Avionics stack - my early dreams
In a number of PA-28's and in a DA-40 Tdi as well, I got somewhat proficient in using a Garmin GNS-430 during VFR day and night operations.
to/from German airports/airfields sporting a CTR, every now and then ATC wants you to fly SID's and/or STAR's. In cases like this, an instrument like a GNS-430 really reduces cockpit workload. Needless to mention that I really really liked the idea of installing one in my RJ.03 IBIS.
Funny how requirements evolve over time:
On the one hand, I didn't want to commit cash to the tune of something like a GNS 430 early on in the project, thinking that as my project progresses, electronics will become more economical and more powerfull as well.
On the other hand, I needed to plan the panel, wiring & wire routing, etc. to be able to continue with the fuselage.

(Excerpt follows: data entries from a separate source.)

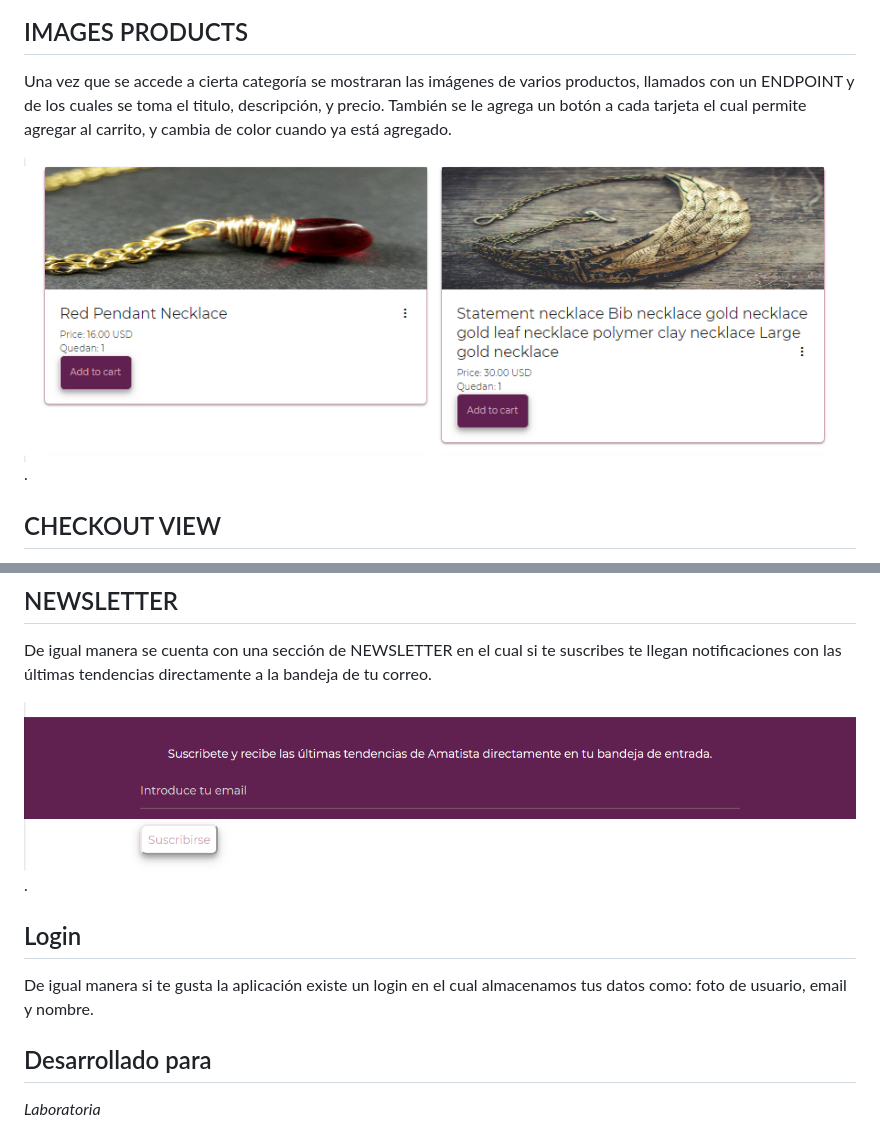
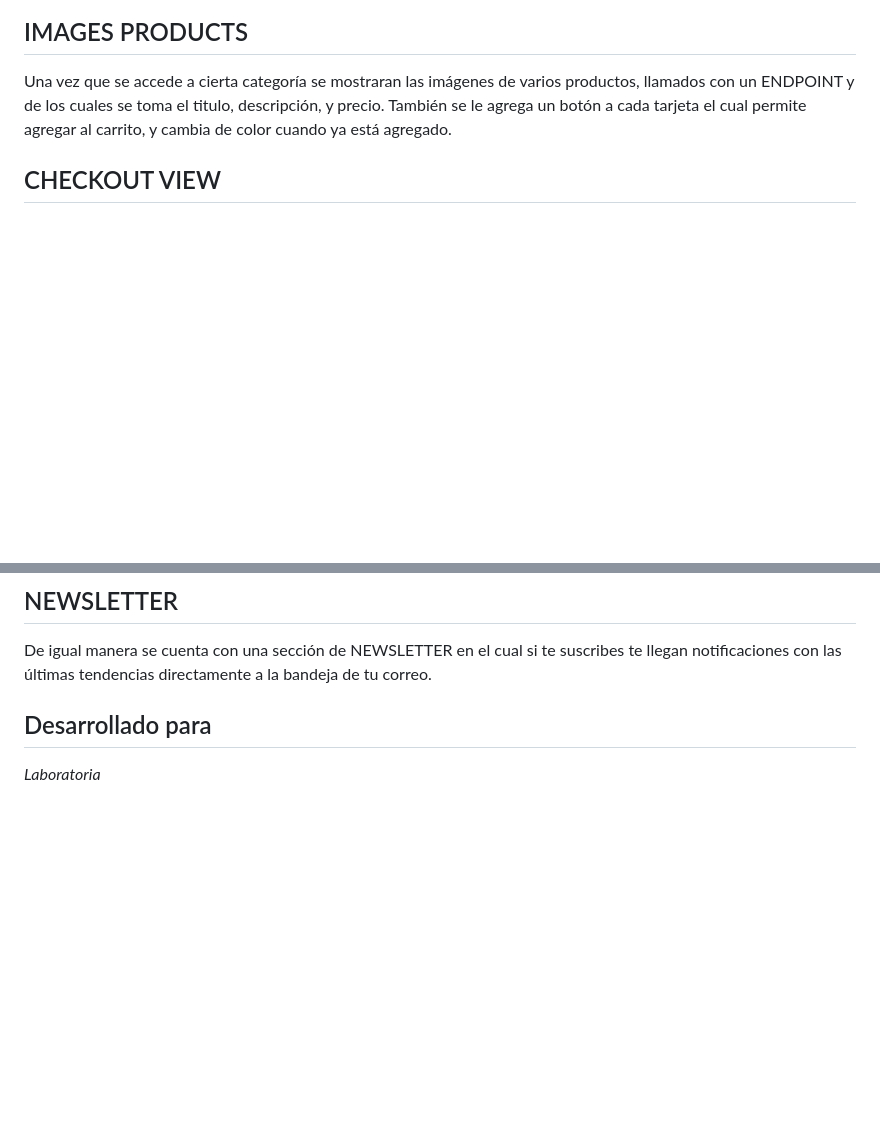
Before and after one commit to glous09/ecommerce, a Markdown page: README.md, 2 parts joined by grey strips. Rendered like a GitHub page; blank space fills up the shorter version.

```diff
--- a/README.md
+++ b/README.md
@@ -23,7 +35,6 @@ y precio. También se le agrega un botón a cada tarjeta el cual permite agregar
 carrito, y cambia de color cuando ya está agregado.
 
 
-![cardProducts](assets/images/products.png).
 
 ## CHECKOUT VIEW
 Ya seleccionados los productos que deseamos comprar se pasa a la tab checkout y
@@ -37,11 +48,8 @@ De igual manera se cuenta con una sección de NEWSLETTER en el cual si te suscri
 te llegan notificaciones con las últimas tendencias directamente a la bandeja
 de tu correo.
 
-![checkout](assets/images/newsletter.png).
 
-## Login
-De igual manera si te gusta la aplicación existe un login en el cual almacenamos
-tus datos como: foto de usuario, email y nombre.
+
 
 
 Desarrollado para
```
Also changed, not shown: other parts of README.md (+19 -7 lines), assets/images/descripcion.png (added), assets/images/imac.png (added).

I didn't like the idea of having to back track in the future at a moment in time where the fuselage is closed and modifying things becomes awkward.
So, after putting my thinking cap on and after inviting a glass of very nice Gragganmore in the supporting act, I modified my wishlist, dropped the GNS unit and started from scratch.
What I ended up with was the decision to use older equippement that is currently being phased out by those that upgrade to the last cry in avionics. Also I wanted some sort of redundancy, meaning that I wanted at least two methods for electronic navigation.
So I started to hunt for used navigation equipment. The following pictures show what I managed to acquire over the course of many months:
King KA92 GPS Antenna
- Airpath C2400 L4P compass (TSO'd). For this or similir devices, I prepared a compass deviation card that you can download and print yourself...
- King KI-204 VOR/ILS indicator (TSO'd)
- King KMA-24 audio panel / marker beacon receiver (TSO'd)
- King KN-53 VOR/ILS receiver (TSO'd)
Of course the Airpath compass shouldn't really be called 'avionics', but since it's used for navigation as well, I decided to leave it in the picture above.
For those of you wondering what "TSO" means: this is an acronym for Technical Standards Order, which - together with a number issued by the FAA - constitues an official certification for aviation use. Of course, the European EASA issues similar equipment certifications, issueing what they call JTSO numbers.
Notably missing in the picture above are a VHF transceiver (with 8.33KHz channel spacing would be nice - perhaps a King KY-196B?) and transponder (one that supports Mode-S - and no, please not a King KT70, as this unit doesn't support all the modes required in Europe).
I'm still looking for these, so if you've got something to sell....
©2004-2012 IBIS RJ.03 "The French Canard" homebuilt aircraft project - Navigation and Communication
All rights reserved.